- Problem requirements:
Show every line from the data below that includes "中国石油大学".

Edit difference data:
*** Begin section ***

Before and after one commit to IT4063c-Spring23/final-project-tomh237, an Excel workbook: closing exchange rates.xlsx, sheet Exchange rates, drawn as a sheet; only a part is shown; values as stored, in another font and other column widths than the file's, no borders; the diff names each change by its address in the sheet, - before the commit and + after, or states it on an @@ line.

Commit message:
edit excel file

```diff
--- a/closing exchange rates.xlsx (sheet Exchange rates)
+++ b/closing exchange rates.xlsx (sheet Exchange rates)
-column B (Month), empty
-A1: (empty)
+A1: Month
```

*** End section ***
*** Begin section ***

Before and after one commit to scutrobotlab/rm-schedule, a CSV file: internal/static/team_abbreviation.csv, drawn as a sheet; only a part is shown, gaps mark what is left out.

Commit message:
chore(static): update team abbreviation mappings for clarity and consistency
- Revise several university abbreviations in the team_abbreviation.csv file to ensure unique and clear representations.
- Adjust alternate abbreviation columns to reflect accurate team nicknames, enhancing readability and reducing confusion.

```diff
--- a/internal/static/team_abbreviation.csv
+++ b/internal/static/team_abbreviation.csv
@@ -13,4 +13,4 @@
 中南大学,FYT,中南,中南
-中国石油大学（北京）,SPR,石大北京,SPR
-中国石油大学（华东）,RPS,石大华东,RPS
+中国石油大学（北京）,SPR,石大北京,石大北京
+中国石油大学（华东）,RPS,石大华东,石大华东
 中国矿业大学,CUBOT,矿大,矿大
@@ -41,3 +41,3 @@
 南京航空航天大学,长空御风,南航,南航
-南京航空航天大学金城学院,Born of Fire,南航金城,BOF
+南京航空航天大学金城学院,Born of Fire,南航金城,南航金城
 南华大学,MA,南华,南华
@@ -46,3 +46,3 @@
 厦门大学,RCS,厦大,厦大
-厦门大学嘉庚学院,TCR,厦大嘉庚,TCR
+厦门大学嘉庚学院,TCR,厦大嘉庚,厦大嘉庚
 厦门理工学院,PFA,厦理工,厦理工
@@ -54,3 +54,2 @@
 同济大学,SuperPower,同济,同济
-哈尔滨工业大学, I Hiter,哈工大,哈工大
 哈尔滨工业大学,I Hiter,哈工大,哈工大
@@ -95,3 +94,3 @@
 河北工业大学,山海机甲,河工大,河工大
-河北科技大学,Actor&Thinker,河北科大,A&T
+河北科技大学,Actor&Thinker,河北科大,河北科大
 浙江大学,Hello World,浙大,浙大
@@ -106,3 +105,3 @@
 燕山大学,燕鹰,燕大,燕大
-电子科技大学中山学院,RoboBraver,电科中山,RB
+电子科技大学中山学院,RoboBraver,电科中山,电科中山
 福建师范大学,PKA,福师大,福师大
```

*** End section ***

- Answer box:
-中国石油大学（北京）,SPR,石大北京,SPR
-中国石油大学（华东）,RPS,石大华东,RPS
+中国石油大学（北京）,SPR,石大北京,石大北京
+中国石油大学（华东）,RPS,石大华东,石大华东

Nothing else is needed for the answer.